The Cultural Phenomenon that is Game of Thrones : Political Intrigue and Real-Life Parallels
Game of Thrones was a gamble for HBO, but one that has paid off handsomely. The epic tale of Westerosi political intrigue, fictional history, and, of course, dragons, has given HBO some of its highest viewership ratings since The Sopranos turned our screens black years ago. The hordes of viewers Thrones garners each week continues to increase. The question turns to one that is seemingly difficult to answer: How is it such a popular show?
The mainstream viewing public is generally not thought to be a fantasy-loving crowd. It is these fantasy elements that have made some segments of the population uninterested in tuning into the show, claiming that they are not into “Lord of the Rings.” Even plenty of those viewers that do tune in to watch one of the most masterfully crafted shows ever on television are not much into the fantasy genre. Clearly, there is something beyond the fantasy realm that has attracted so much attention.
Thrones, then, is misconstrued as a fantasy show. While the show does incorporate fantastical elements, such as the White Walkers or warlocks like those in Qarth, Thrones is arguably not a show grounded in fantasy. These are just facets of the story that transform it into being the amalgamation of reality and fantasy that it is. And it is this idea of “reality” that is the biggest draw to Thrones.
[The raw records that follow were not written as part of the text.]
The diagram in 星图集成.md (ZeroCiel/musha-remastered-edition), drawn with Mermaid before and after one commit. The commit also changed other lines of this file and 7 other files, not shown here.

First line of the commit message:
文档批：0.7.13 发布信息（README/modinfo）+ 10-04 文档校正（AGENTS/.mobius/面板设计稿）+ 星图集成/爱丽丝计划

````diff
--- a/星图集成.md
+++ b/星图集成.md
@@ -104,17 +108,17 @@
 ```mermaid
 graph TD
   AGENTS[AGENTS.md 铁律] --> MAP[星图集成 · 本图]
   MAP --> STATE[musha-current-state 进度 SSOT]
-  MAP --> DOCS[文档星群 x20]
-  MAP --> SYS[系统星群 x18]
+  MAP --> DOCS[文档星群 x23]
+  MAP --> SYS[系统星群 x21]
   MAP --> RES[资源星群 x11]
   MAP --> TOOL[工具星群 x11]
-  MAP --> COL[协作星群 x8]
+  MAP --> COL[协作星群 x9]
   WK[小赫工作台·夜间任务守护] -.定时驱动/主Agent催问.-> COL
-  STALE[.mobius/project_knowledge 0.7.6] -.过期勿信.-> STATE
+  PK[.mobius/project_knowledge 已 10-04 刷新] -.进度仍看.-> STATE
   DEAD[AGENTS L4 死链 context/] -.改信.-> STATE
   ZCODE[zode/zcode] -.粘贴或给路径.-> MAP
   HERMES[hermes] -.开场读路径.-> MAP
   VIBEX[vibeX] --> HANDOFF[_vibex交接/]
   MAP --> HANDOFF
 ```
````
Thrones encompasses many of the themes that we face in our daily lives, or themes that occur in our readings of current events. The political issues that affect the world of Westeros are very similar to those being encountered by our modern world today, and parallels can even be drawn between Westerosi political figures and those political figures that are prominent in our world.
Take, for example, Tywin Lannister. Staunch, broody, and ever-scheming, he is the equivalent of Vladimir Putin. Whatever Tywin does is for the Lannister name, just as whatever Putin does is for the Russian name. Though many powerful politicians perform actions for the betterment of their countries, Tywin and Putin do so with such brute force and lack of care that it is striking. Robert Baratheon, on the other hand, is a boorish drunk who was never able to do much for his kingdom due to his love for food, drink, and prostitutes. Baratheon is like Toronto mayor Rob Ford: a man who succumbs to his vices to the detriment of his political career and his citizens. A final example of the real world parallels of Westerosi politicians and world leaders is between Cersei Lannister and Sarah Palin: two women who clearly believe they are smarter than they really are, and two women whose most redeeming traits are their loyalty to their children. Their contributions to the politics of their respective nations seem to be a series of missteps rather than power plays.
What these examples mean to show is the idea that although Westeros is a place where many viewers escape to on Sunday nights, it is also a place that we can compare to our own lives. It is a place where we can see how one can deal with our enemies and be stronger. Whenever tough, tomboy Arya graces our screens, it is a reminder that no matter your size, you have the ability to take down anyone who belittles you. It is a place where if the politics of the workplace are becoming too difficult to control, you can take solace in knowing that your boss is not King Joffrey. More importantly, though, it is a place where we can see people fight against the evils of their lives, and feel as though they are fighting our evils. Every battle, every death, and every move in Thrones is bound to have meaning for at least some viewers on a weekly basis. As much as we may wish we had dragons like Dany’s to fight the injustices in our lives, we get to see her fight the injustices she faces instead. And although it may not solve any of the problems in our lives, Thrones gives us that sweet, satisfying moment where we get to see someone else take control, and perhaps that is the defining factor that makes three million people tune in each week.
Jordanna Ishmael is a college student who is navigating the trials and tribulations of life by writing random articles for NerdGlaze.